**Task description**:
Pull every line holding the word "useState" from the data below and copy it.

---*---

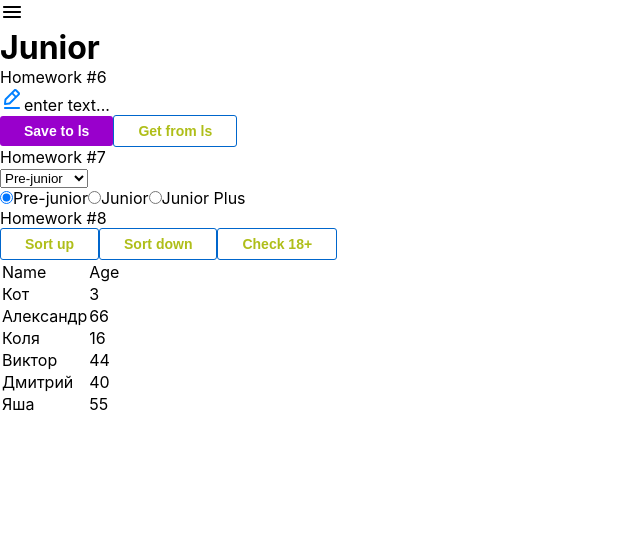
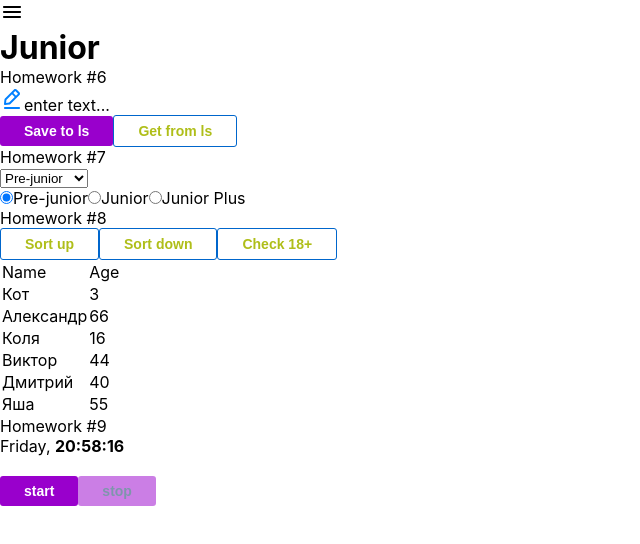
Before and after one commit to Roman-2013/DZ-Auto-, a React (Create React App) app: page /#/junior in a window 1280 px wide. Shown: the top 544 px of the page, without its empty margins (0-640 px from the left). Built offline with nearby package versions, Linux system fonts and the light colour scheme.

Commit message:
HW9 Clock and date

```diff
--- a/src/s2-homeworks/hw05/pages/Junior.tsx
+++ b/src/s2-homeworks/hw05/pages/Junior.tsx
@@ -2,6 +2,7 @@ import React from 'react'
 import HW6 from '../../hw06/HW6';
 import HW7 from '../../hw07/HW7';
 import HW8 from '../../hw08/HW8';
+import HW9 from '../../hw09/HW9';
 // import HW6 from '../../hw06/HW6'
 // import HW7 from '../../hw07/HW7'
 // import HW8 from '../../hw08/HW8'
@@ -13,7 +14,7 @@ function Junior() {
             <HW6 />
             <HW7 />
             <HW8 />
-            {/*<HW9 />*/}
+            <HW9 />
         </div>
     )
 }
--- a/src/s2-homeworks/hw09/Clock.tsx
+++ b/src/s2-homeworks/hw09/Clock.tsx
@@ -1,4 +1,4 @@
-import React, {useState} from 'react'
+import React, {useEffect, useState} from 'react'
 import SuperButton from '../hw04/common/c2-SuperButton/SuperButton'
 import {restoreState} from '../hw06/localStorage/localStorage'
 import s from './Clock.module.css'
@@ -9,30 +9,68 @@ function Clock() {
     const [date, setDate] = useState<Date>(new Date(restoreState('hw9-date', Date.now())))
     const [show, setShow] = useState<boolean>(false)
 
+
+
     const start = () => {
+       let timer= setInterval(() => {
+            const now = new Date()
+            setDate(now)
+           console.log(date)
+        }, 1000)
+        if(timer){
+            setTimerId(+timer)
+        }
+    }
     // пишут студенты // запустить часы (должно отображаться реальное время, а не +1)
     // сохранить ид таймера (https://learn.javascript.ru/settimeout-setinterval#setinterval)
 
-    }
+
 
 const stop = () => {
+        clearInterval(timerId)
+    setTimerId(undefined)
     // пишут студенты // поставить часы на паузу, обнулить ид таймера (timerId <- undefined)
 
 }
 
 const onMouseEnter = () => { // пишут студенты // показать дату если наведена мышка
-
+    setShow(true)
 }
 const onMouseLeave = () => { // пишут студенты // спрятать дату если мышка не наведена
-
+    setShow(false)
 }
 
-    const stringTime = 'date->time' || <br/> // часы24:минуты:секунды (01:02:03)/(23:02:03)/(24:00:00)/(00:00:01) // пишут студенты
-    const stringDate = 'date->date' || <br/> // день.месяц.год (01.02.2022) // пишут студенты, варианты 01.02.0123/01.02.-123/01.02.12345 не рассматриваем
+const stringTime =`${date.getHours().toString().padStart(2,'0')}:${date.getMinutes().toString().padStart(2,'0')}:${date.getSeconds().toString().padStart(2,'0')}` || <br/> // часы24:минуты:секунды (01:02:03)/(23:02:03)/(24:00:00)/(00:00:01) // пишут студенты
+const stringDate = `${date.getDay().toString().padStart(2,'0')}.${date.getMonth().toString().padStart(2,'0')}.${date.getFullYear()}` || <br/> // день.месяц.год (01.02.2022) // пишут студенты, варианты 01.02.0123/01.02.-123/01.02.12345 не рассматриваем
+
+    const daysOfWeek = [
+        'Sunday',
+        'Monday',
+        'Tuesday',
+        'Wednesday',
+        'Thursday',
+        'Friday',
+        'Saturday'
+    ];
+    const months = [
+        'January',
+        'February',
+        'March',
+        'April',
+        'May',
+        'June',
+        'July',
+        'August',
+        'September',
+        'October',
+        'November',
+        'December'
+    ];
+
 
 // день недели на английском, месяц на английском (https://learn.javascript.ru/intl#intl-datetimeformat)
-    const stringDay = 'date->day' || <br/> // пишут студенты
-    const stringMonth = 'date->month' || <br/> // пишут студенты
+const stringDay = daysOfWeek[date.getDay()] || <br/> // пишут студенты
+const stringMonth = months[date.getMonth()] || <br/> // пишут студенты
 
 return (
     <div className={s.clock}>
@@ -66,14 +104,14 @@ function Clock() {
         <div className={s.buttonsContainer}>
             <SuperButton
                 id={'hw9-button-start'}
-                    disabled={true} // пишут студенты // задизэйблить если таймер запущен
+                disabled={!!timerId} // пишут студенты // задизэйблить если таймер запущен
                 onClick={start}
             >
                 start
             </SuperButton>
             <SuperButton
                 id={'hw9-button-stop'}
-                    disabled={true} // пишут студенты // задизэйблить если таймер не запущен
+                disabled={!timerId} // пишут студенты // задизэйблить если таймер не запущен
                 onClick={stop}
             >
                 stop
```
Lines whose indentation alone changed are shown as unchanged.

---*---

**Solution to this task**:
-import React, {useState} from 'react'
+import React, {useEffect, useState} from 'react'
     const [date, setDate] = useState<Date>(new Date(restoreState('hw9-date', Date.now())))
     const [show, setShow] = useState<boolean>(false)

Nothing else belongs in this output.